With regard to Syria, though, we have certainly seen all this before. But oftentimes transitions are required to get us to a better place. That “better place” for those Middle Easterners will hopefully be some form of self-directed government that will allow them to transition into the modern world. A good start might include learning to use their cell phones to play Angry Birds rather than using them to remotely detonate roadside bombs.
For some reason it seems that transitions are always painful—or, at the very least, hard work. Some turning points most of us have gone through in the course of our lives include graduating from high school or college, getting our first job, getting married and having children. Every one of these transitions, as we all know, completely alters the direction of a person’s life. But, it’s those pesky, uninvited changes that are thrust upon us from out of the blue that can be the most challenging: the passing of a loved one; getting laid off from work; discovering that one has a dreaded disease; having one’s Netflix account cut off. Thus, we are plunged into situations that require us to cope, manage and recover. And this often requires diligence, courage and persistence. (Regarding persistence: have you ever tried to get a Netflix rep on the phone?)
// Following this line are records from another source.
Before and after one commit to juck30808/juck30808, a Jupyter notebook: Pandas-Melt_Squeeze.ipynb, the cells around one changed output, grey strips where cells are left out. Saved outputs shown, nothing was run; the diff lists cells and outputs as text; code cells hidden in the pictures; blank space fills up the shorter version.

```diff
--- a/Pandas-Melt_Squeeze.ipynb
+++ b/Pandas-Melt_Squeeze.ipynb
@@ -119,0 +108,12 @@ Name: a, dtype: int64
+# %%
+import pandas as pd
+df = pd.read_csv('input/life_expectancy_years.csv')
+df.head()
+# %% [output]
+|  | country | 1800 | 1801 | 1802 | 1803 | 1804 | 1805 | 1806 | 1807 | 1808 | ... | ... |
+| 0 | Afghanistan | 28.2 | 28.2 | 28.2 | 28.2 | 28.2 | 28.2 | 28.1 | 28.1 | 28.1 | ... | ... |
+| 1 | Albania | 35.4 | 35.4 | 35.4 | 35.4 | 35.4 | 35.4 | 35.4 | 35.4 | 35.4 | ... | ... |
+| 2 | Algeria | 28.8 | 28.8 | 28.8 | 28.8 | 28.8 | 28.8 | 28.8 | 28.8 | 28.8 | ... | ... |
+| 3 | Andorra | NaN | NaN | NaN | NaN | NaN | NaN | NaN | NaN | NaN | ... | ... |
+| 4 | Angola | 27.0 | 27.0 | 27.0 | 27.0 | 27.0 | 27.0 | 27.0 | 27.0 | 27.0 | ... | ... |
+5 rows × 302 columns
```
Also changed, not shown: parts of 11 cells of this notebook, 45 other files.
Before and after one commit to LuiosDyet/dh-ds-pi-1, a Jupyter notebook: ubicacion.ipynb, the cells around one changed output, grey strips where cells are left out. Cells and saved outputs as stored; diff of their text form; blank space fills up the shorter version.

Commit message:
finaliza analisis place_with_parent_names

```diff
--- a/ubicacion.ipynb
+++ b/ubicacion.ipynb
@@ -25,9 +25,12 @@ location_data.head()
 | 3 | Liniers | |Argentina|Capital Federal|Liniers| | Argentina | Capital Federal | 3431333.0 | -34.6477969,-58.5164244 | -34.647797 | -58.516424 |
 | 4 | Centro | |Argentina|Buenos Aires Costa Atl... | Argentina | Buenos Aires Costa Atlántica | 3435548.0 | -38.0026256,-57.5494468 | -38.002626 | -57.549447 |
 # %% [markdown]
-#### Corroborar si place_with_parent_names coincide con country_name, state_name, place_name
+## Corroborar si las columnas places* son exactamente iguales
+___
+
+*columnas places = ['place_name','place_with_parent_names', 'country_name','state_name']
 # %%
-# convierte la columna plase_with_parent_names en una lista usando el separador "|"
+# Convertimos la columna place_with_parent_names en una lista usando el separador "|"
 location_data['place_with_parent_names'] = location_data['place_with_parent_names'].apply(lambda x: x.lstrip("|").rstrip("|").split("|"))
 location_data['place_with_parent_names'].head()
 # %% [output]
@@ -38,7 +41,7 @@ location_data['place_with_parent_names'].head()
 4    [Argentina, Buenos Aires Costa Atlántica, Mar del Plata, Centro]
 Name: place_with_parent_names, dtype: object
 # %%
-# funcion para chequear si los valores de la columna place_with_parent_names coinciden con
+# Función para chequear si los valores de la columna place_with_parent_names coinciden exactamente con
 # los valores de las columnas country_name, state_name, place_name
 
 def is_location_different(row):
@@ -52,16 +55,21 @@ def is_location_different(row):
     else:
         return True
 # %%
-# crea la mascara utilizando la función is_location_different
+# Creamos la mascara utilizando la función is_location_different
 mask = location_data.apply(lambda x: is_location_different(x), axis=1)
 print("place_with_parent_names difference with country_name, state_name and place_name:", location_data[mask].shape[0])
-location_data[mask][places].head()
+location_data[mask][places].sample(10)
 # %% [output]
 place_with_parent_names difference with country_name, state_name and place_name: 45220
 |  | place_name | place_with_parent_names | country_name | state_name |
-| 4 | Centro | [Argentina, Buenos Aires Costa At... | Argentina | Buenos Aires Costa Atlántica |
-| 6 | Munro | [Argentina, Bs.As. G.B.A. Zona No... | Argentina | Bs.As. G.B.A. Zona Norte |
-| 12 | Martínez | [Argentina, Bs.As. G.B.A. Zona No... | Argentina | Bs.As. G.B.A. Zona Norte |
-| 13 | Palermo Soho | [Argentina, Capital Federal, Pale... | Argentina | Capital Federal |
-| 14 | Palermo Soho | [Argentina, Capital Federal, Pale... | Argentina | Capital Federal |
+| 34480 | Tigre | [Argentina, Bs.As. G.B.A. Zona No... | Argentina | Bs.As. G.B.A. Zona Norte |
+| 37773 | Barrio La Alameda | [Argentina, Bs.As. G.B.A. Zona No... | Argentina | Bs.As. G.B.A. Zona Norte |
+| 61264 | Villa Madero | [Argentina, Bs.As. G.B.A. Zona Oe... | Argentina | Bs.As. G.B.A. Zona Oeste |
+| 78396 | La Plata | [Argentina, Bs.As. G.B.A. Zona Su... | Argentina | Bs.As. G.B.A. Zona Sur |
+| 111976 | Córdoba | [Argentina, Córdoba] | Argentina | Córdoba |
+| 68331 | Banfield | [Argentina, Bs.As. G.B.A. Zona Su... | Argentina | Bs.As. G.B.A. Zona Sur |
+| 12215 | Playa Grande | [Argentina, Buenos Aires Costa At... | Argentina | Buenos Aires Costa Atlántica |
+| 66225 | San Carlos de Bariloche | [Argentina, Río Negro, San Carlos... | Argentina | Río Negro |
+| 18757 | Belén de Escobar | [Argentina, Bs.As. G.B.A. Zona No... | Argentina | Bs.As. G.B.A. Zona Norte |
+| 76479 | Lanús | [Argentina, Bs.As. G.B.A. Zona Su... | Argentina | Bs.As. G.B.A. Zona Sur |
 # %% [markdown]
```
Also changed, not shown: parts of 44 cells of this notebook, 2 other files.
I have managed to survive all of the unexpected changes in my life so far. But all too often I have ended up with a big mess by the time I was finished. Divorces come to mind (is that a plural?). And each of my career-related transitions has almost always been pretty much a train wreck. But, I guess my point in all of this is that we do, indeed, survive. We get up, dust ourselves off, and head back into the fray.
Speaking of train wrecks, over the past five years or so I have been following global politics a little more closely than I had in my more youthful years, as you may have noticed occasionally from my commentary. Most recently I have watched the Greeks and our other European friends play their own versions of Angry Birds in the form of street riots, which, for my generation, are reminiscent of our own riots back in the 60s when America was struggling to transition its citizens of color into the mainstream of society. Back in 2008 we all watched in terror as our nation was brought to its knees by a devastating financial crisis. And then, of course, our history books tell us how our forebears had to endure a brutal civil war and the truly Great Depression of the 1930s. These were all remarkable transitions, of course. And now, as the world turns, I think every adult citizen in this country who is paying even the slightest bit of attention has a sense that America may be on the cusp of yet another sea change.
Not to be a “Chicken Little,” I bow to the optimists who cite the Greeks’ ability to once again push their painful and inevitable decision-making into the future, hoping, perhaps, for an economic miracle in the meantime. And while entertaining miracles, perhaps we can take the Mullahs in Iran at their word when they tell the world that they really have no intention of developing a weaponized nuclear device, even as they seem to continue to stall for time in order to do just that. And, okay, there have been signs of improvement in our economy, too, over the past few months, not to mention the fizzling out of the occupy-one-place-or-another fad. So, is this the proverbial “light at the end of the tunnel” we see ahead of us?
Well, I don’t know about you, but I’m heading for the bar car—it’s back by the caboose.